As for Drystone Radio, it was caught by the RATMA bug from the first meeting with Hollie Cooper during her drivetime show. We were made very welcome in the studio and when Gareth and I explained what we were about to do they insisted that they were allowed to get onboard and help, culminating in live coverage onsite during the festival and some welcome publicity before and after. Thank you guys, there seems to be a lot of film enthusiasts at the station.
On the subject of publicity, thanks in no short measure has to go to The Keighley News who have constantly kept us in the public eye and sponsor the People's Choice Award, which is given to the director whose film was voted for by the delegates. This award means a lot to the festival because it captures the essence of RATMA. Special thanks to Richard Parker and David Knight.
I must also say thank you to the people who came and supported us on the day, the delegates and invited guests along with directors and actors who travelled from far and wide, not least our new friends from Berlin who turned up on Friday night looking for somewhere to sleep, a special thanks to Angela Schuster and Martin Rattke who inspired us to introduce a brand new award this year for the furthest travelled filmmakers. I presented them with a Ratma on Saturday night in front of the photographers, and we will name the trophy after her film "Die Reise" as it means "the Journey", the trophy will be known as Die Reise Award, and will be presented each year.
So finally, to all you filmmakers around the world, I save the final and biggest thank you to you. Without the trust and support of some brilliant and inspiring directors from every corner of our planet we would be watching kittens playing pianos. The event celebrates the skill and mastery of the 10 minute film, something I have grown to recognise and appreciate, without the luxury of time and budget you manage to create such amazing pieces of work. I have had a massively enjoyable time watching them all as they came in, with some I cried, some I laughed out loud, some I just had to share and some I watched again and again. I have become such an enthusiast of the 10 minute film I have become a missionary for the genre, I want everyone I meet to get the same passion for your work.
I am a maths teacher and motor vehicle lecturer but I am beginning to become an expert in a field I had no idea about 2 years ago. I appreciate the genius and subtlety of a good 10 minute film, (in fact anything upto 10 minutes, I think the average run time this year was about 6 minutes), I see how you craft your work and it is just the same when you see a carpenter craft a chair makes you appreciate his skill but is doesn't make the chair less comfy, I can see the skill and beauty in what you do, but it only makes the experience more fulfilling. Thank you for allowing RATMA to thrive on your work, I can't wait to see what you have for us next year. ROLL ON 2015.

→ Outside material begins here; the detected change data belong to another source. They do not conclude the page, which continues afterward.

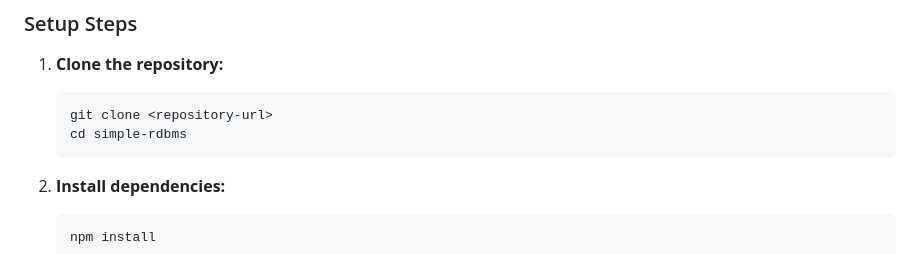
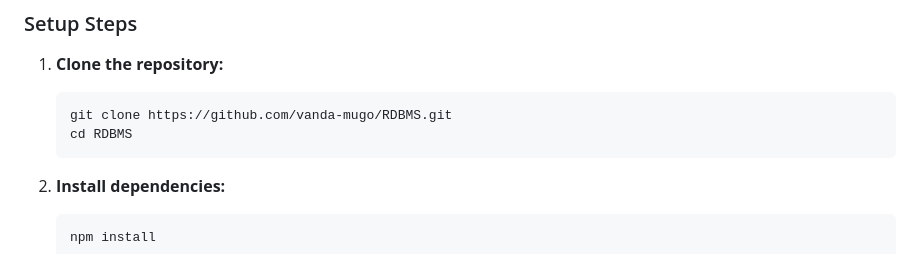
Before and after one commit to vanda-mugo/RDBMS, a Markdown page: README.md, the part around the change. GitHub-like rendering.

Commit message:
Update README with correct GitHub repository URL

````diff
--- a/README.md
+++ b/README.md
@@ -25,8 +25,8 @@ A lightweight relational database management system implemented in TypeScript wi
 
 1. **Clone the repository:**
    ```bash
-   git clone <repository-url>
-   cd simple-rdbms
+   git clone https://github.com/vanda-mugo/RDBMS.git
+   cd RDBMS
    ```
 
 2. **Install dependencies:**
````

here it is;
(- a big thank you)
I am the co-director, event coordinator, manager call it what you like but I am just the facilitator for RATMA. My role is to take ideas, polish them and try to make them reality for RATMA 2014